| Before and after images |
================================

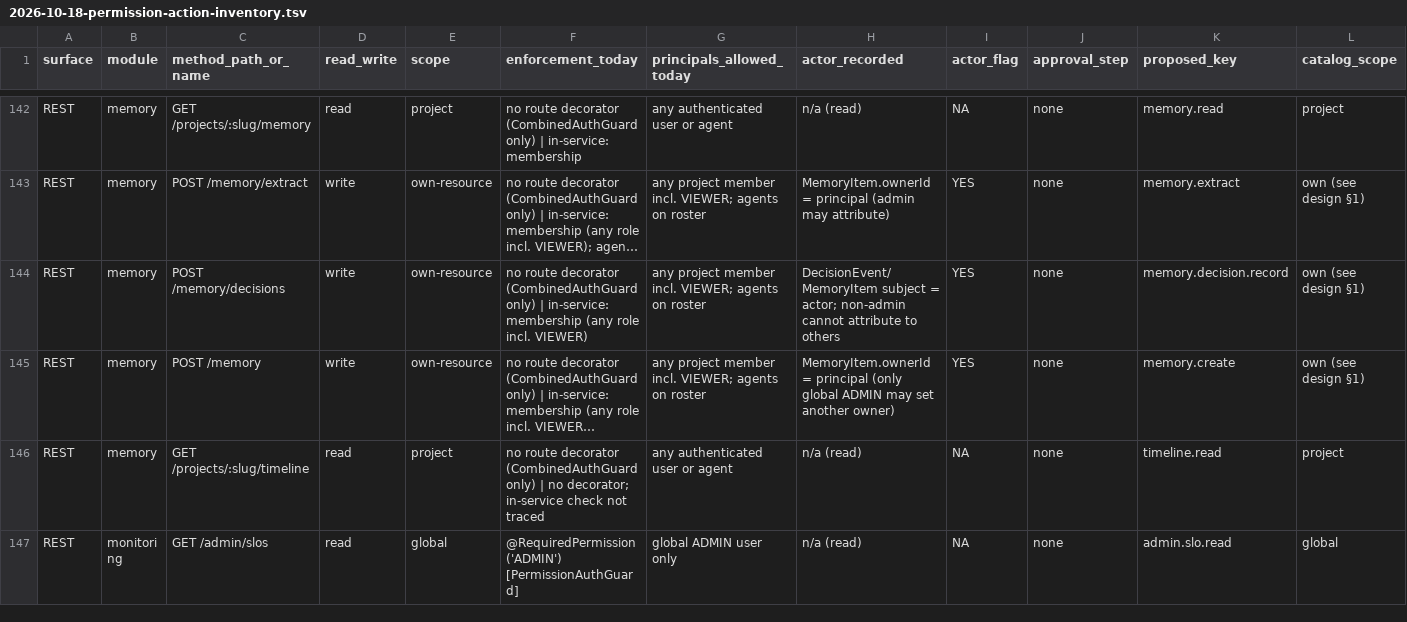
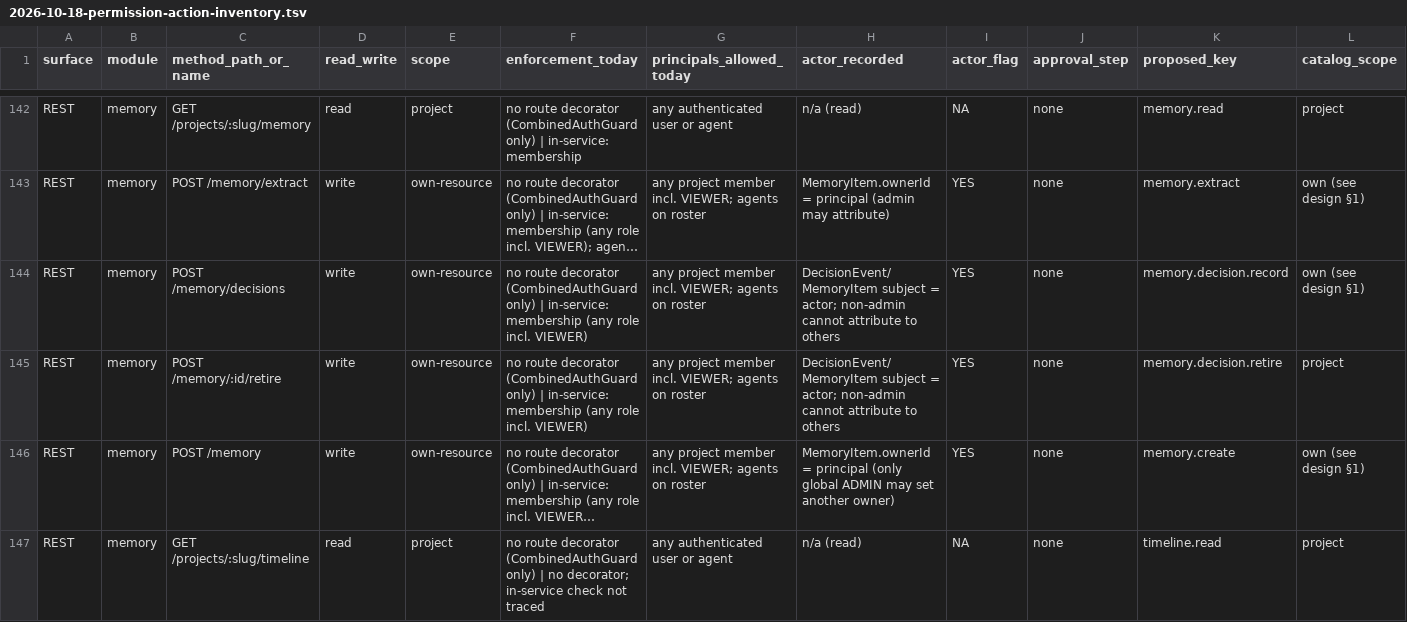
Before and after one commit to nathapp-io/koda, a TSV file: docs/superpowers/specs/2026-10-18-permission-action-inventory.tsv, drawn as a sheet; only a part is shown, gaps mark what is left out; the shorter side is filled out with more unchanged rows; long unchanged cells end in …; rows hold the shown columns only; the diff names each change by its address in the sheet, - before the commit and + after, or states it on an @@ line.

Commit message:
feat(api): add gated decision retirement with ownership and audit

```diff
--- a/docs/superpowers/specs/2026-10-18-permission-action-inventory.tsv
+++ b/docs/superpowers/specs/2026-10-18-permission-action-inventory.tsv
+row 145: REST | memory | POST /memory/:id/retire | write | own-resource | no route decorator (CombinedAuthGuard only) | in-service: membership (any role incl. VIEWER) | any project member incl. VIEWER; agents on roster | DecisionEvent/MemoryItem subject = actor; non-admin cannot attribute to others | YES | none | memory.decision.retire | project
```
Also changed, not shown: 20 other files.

================================

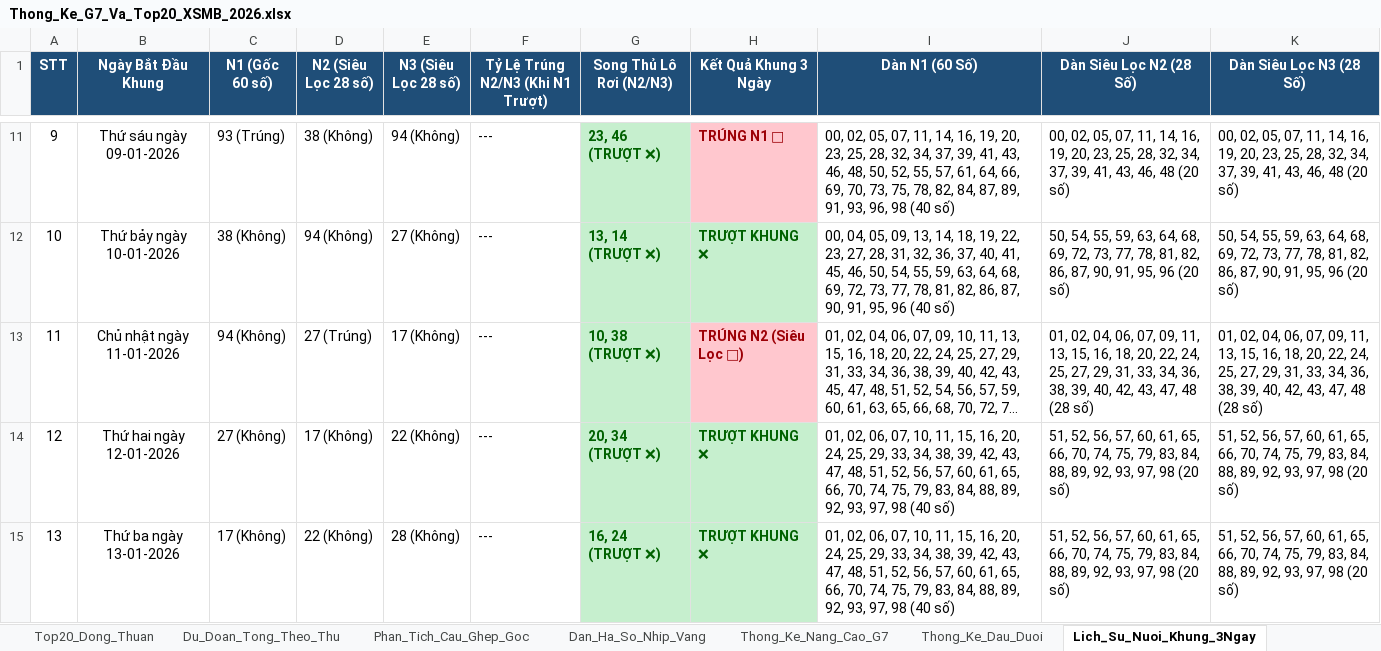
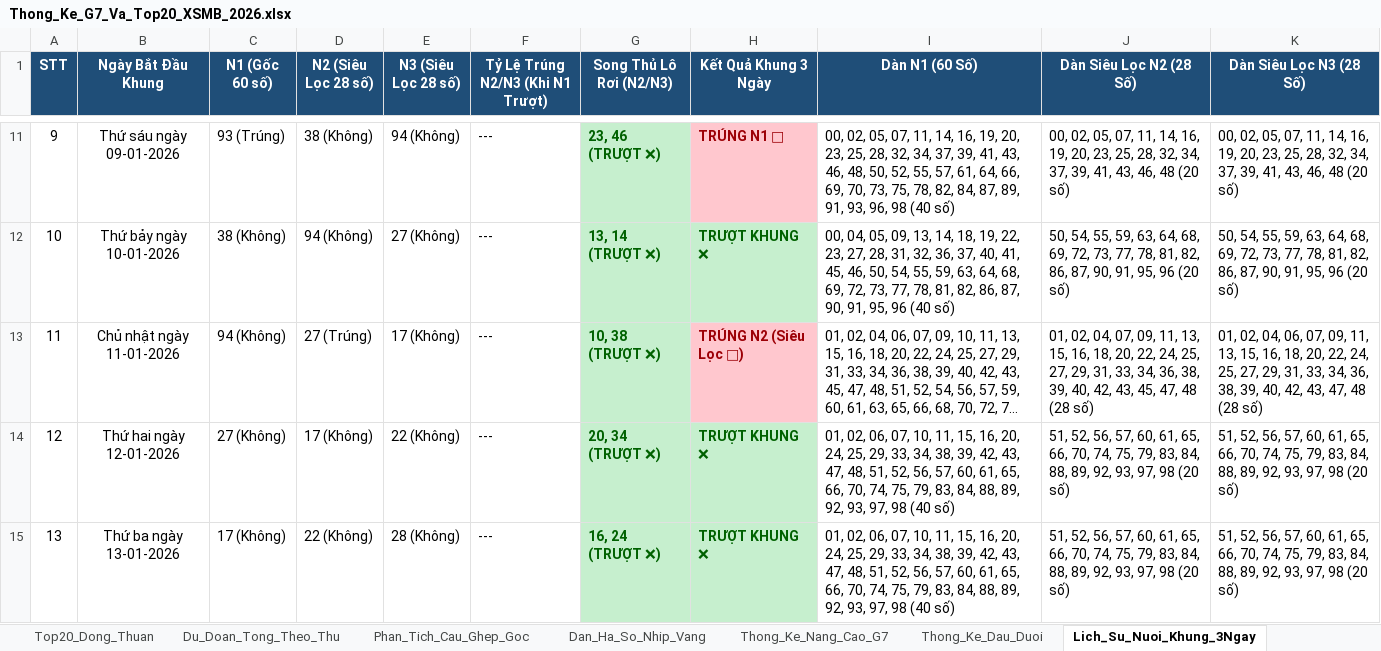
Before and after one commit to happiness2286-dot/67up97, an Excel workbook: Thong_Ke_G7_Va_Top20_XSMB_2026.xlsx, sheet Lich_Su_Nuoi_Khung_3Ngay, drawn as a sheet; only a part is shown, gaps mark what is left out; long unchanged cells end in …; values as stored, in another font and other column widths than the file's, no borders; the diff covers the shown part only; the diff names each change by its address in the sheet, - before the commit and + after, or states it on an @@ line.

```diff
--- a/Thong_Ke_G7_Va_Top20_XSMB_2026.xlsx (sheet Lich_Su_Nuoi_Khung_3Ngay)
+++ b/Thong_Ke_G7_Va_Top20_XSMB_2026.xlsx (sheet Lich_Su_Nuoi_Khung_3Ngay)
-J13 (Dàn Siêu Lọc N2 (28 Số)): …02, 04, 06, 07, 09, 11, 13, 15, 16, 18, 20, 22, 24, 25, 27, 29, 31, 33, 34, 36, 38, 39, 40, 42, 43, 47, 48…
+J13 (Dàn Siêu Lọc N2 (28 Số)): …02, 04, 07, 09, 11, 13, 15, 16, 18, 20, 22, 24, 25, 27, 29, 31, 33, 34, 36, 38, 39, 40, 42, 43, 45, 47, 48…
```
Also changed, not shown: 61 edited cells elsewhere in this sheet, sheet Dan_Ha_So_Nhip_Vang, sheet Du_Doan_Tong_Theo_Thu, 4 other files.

================================

| EXERCISE AIM |
When the line with "Before and after one commit to happiness2286-dot/67up97, an" is reached in the data above, begin copying, and stop after the line with "Also changed, not shown: 61"; copy each line exactly, both ends included.

| ANSWER FOR THE TASK |
Before and after one commit to happiness2286-dot/67up97, an Excel workbook: Thong_Ke_G7_Va_Top20_XSMB_2026.xlsx, sheet Lich_Su_Nuoi_Khung_3Ngay, drawn as a sheet; only a part is shown, gaps mark what is left out; long unchanged cells end in …; values as stored, in another font and other column widths than the file's, no borders; the diff covers the shown part only; the diff names each change by its address in the sheet, - before the commit and + after, or states it on an @@ line.

```diff
--- a/Thong_Ke_G7_Va_Top20_XSMB_2026.xlsx (sheet Lich_Su_Nuoi_Khung_3Ngay)
+++ b/Thong_Ke_G7_Va_Top20_XSMB_2026.xlsx (sheet Lich_Su_Nuoi_Khung_3Ngay)
-J13 (Dàn Siêu Lọc N2 (28 Số)): …02, 04, 06, 07, 09, 11, 13, 15, 16, 18, 20, 22, 24, 25, 27, 29, 31, 33, 34, 36, 38, 39, 40, 42, 43, 47, 48…
+J13 (Dàn Siêu Lọc N2 (28 Số)): …02, 04, 07, 09, 11, 13, 15, 16, 18, 20, 22, 24, 25, 27, 29, 31, 33, 34, 36, 38, 39, 40, 42, 43, 45, 47, 48…
```
Also changed, not shown: 61 edited cells elsewhere in this sheet, sheet Dan_Ha_So_Nhip_Vang, sheet Du_Doan_Tong_Theo_Thu, 4 other files.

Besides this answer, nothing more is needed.